[Opening Provided data section]

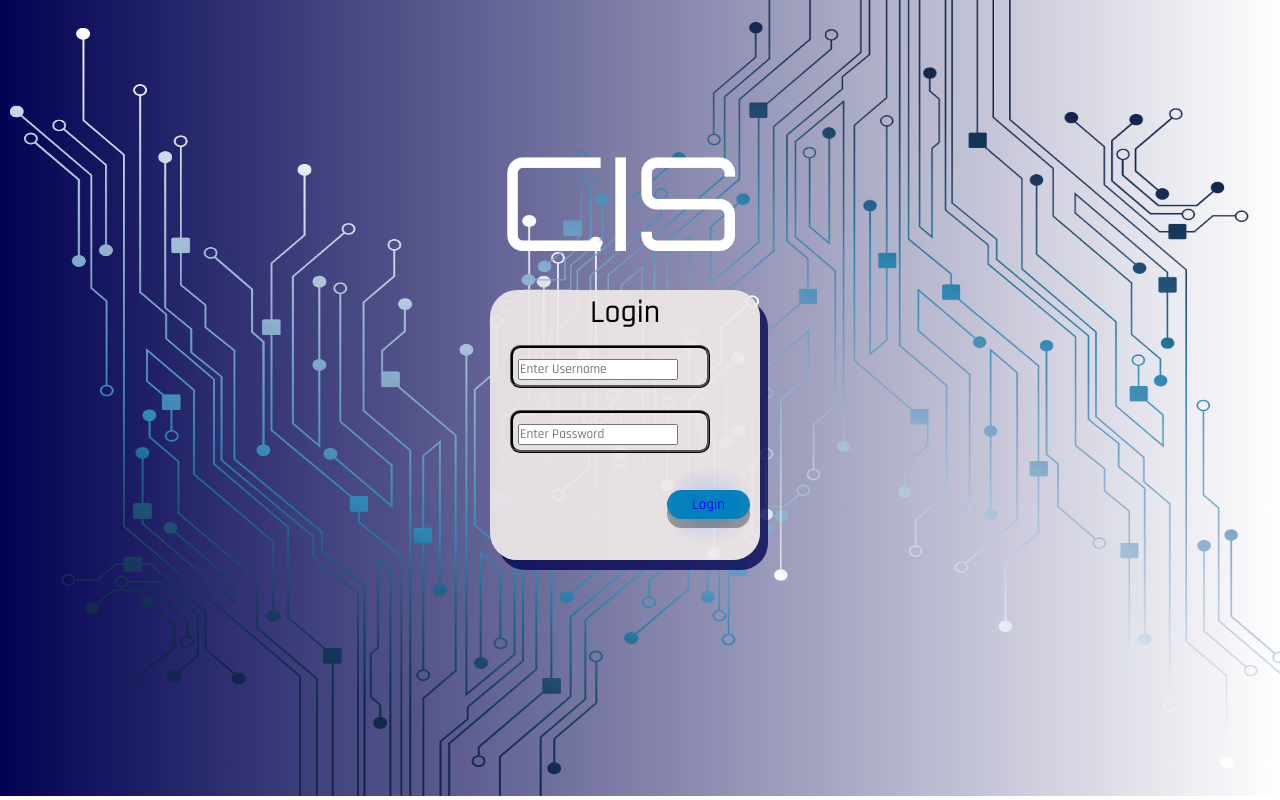
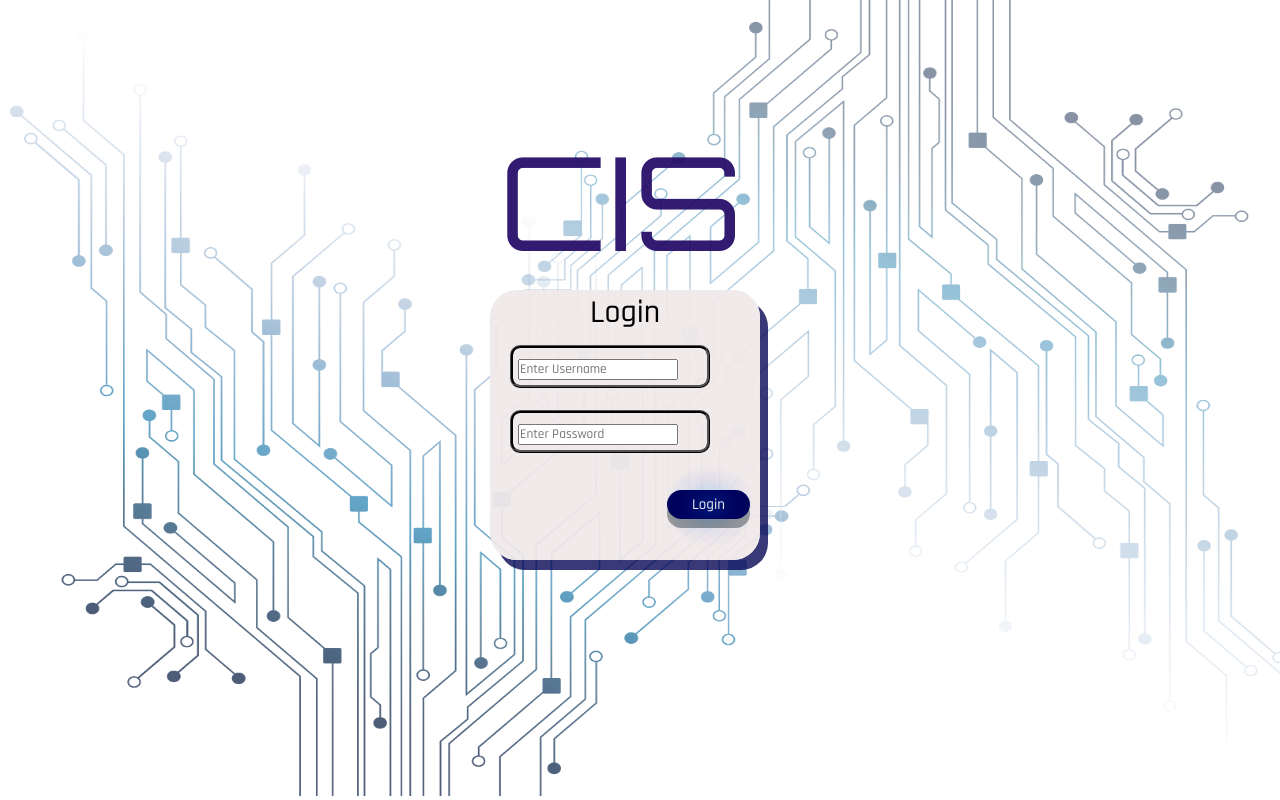
Before and after one commit to Ravindu007/Loginpage, a plain HTML site: page index.html in a window 1280 px wide. Drawn offline with Linux system fonts and the light colour scheme.

Commit message:
change the background color 2 white

```diff
--- a/style.css
+++ b/style.css
@@ -14,7 +14,7 @@
 .login-part{
   width: 100%;
   height: auto;
-  background-image: linear-gradient(to right, rgb(2, 2, 83) ,white);
+  //background-image: linear-gradient(to right, rgb(2, 2, 83) ,white);
   float: left;
   position: relative;
   padding-left: 350px;
@@ -34,6 +34,7 @@
   position: absolute;
   bottom: 0px;
   left: 10px;
+  opacity: 0.5;
 }
 
 .rotateimg180 {
@@ -46,6 +47,7 @@
   left: 500px;
   top: 0px;
   right: px;
+  opacity: 0.5;
 }
 .cis-text{
   position:absolute;
@@ -53,7 +55,7 @@
   left:500px ;
   font-size: 130px;
   font-family:'Orbitron', sans-serif;;
-  color: #fff;
+  color: rgba(33, 9, 100, 0.924);
   text-align: center;
   //animation: glow 1s ease-in-out infinite alternate;
 }
@@ -77,7 +79,6 @@
   border:1px ;
   padding: 150px 150px 120px 120px;
   box-shadow: 8px 10px rgba(2, 2, 83, 0.781);
-
 }
 
 .login-text{
@@ -120,8 +121,8 @@
   text-align: center;
   cursor: pointer;
   outline: none;
-  color: rgb(22, 7, 233);
-  background-color: #1588bd;
+  color: rgb(240, 240, 240);
+  background-color: #08095c;
   border: none;
   border-radius: 15px;
   box-shadow: 0 9px #999;
```
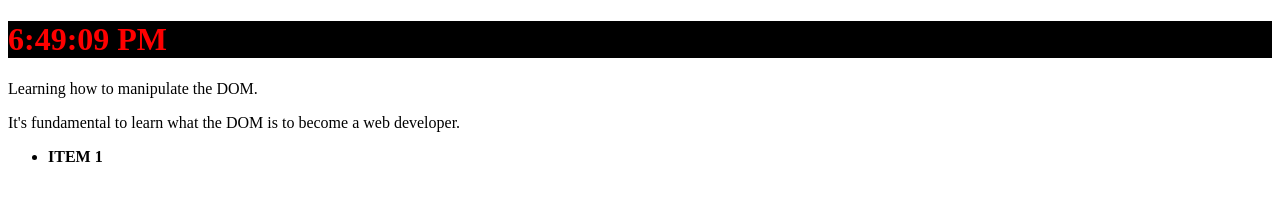
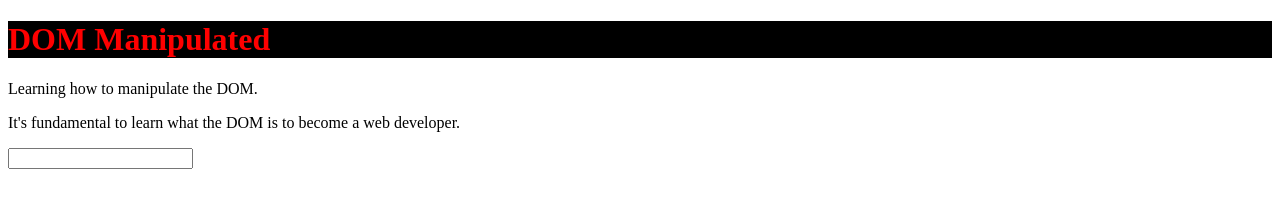
Before and after one commit to RuthGD6/wdv1, a plain HTML site: page second-part/index2.html in a window 1280 px wide. Drawn offline with Linux system fonts and the light colour scheme.

Commit message:
made changes

```diff
--- a/second-part/index2.html
+++ b/second-part/index2.html
@@ -4,7 +4,7 @@
     <meta charset="UTF-8" />
     <meta name="viewport" content="width=device-width, initial-scale=1.0" />
     <title>DOM Manipulation DEMO</title>
-    <script src="js/index2.js" async defer></script>
+    <script src="js/index.js" async defer></script>
   </head>
   <body>
     <div class="container">
@@ -18,5 +18,7 @@
       </ul>
     </div>
 
+    <input type="text" id="input"/>
+
   </body>
 </html>
--- a/second-part/js/index2.js
+++ b/second-part/js/index2.js
@@ -1,16 +1,22 @@
-console.log('loaded index.js');
+// console.log('loaded index.js');
 
-const title = document.getElementById('title');
-title.textContent = new Date().toLocaleTimeString();
-title.style.color = 'red';
-title.style.backgroundColor = 'black';
+// const title = document.getElementById('title');
+// title.innerText = new Date().toLocaleTimeString();
+// title.style.color = 'red';
+// title.style.backgroundColor = 'black';
 
-console.log( title);
+// console.log( title);
 
 
-const paragraphs = document.getElementsByTagName('p');
-console.log(paragraphs);
+// const paragraphs = document.getElementsByTagName('p');
+// console.log(paragraphs);
 
 
-const list = document.getElementsByClassName('list-item');
-list[0].innerHTML = '<li><strong> ITEM 1</strong></li>'
+// const list = document.getElementsByClassName('list-item');
+// list[0].innerHTML = '<li><strong> ITEM 1</strong></li>';
+
+const input = document.getElementById('input');
+
+input.addEventListener('keyup', function(event){
+    console.log(event.target.value);
+});
```
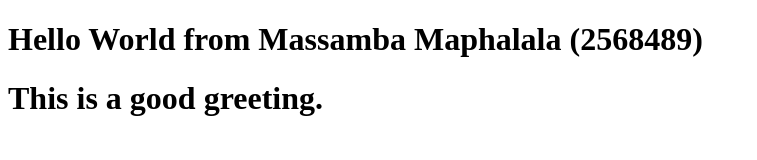
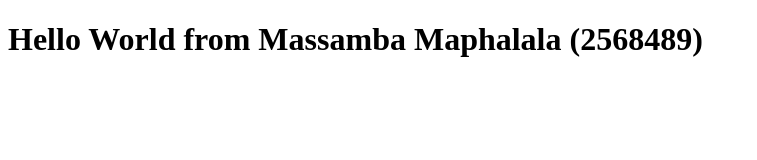
Before and after one commit to Massamba505/2568489-labs-sd-24, a plain HTML site: page student.html in a window 1280 px wide. Shown: the whole page, without its empty margins (0-757 px from the left). Drawn offline with Linux system fonts and the light colour scheme.

Commit message:
Update student.html

```diff
--- a/student.html
+++ b/student.html
@@ -7,6 +7,5 @@
 </head>
 <body>
     <h1>Hello World from Massamba Maphalala (2568489)</h1>
-    <h1>This is a good greeting.</h1>
 </body>
 </html>
```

[Closing Provided data section]

### Exercise
Scan the lines above for the word "style", then copy each line that has it.

### Final answer
--- a/style.css
+++ b/style.css
-title.style.color = 'red';
-title.style.backgroundColor = 'black';
+// title.style.color = 'red';
+// title.style.backgroundColor = 'black';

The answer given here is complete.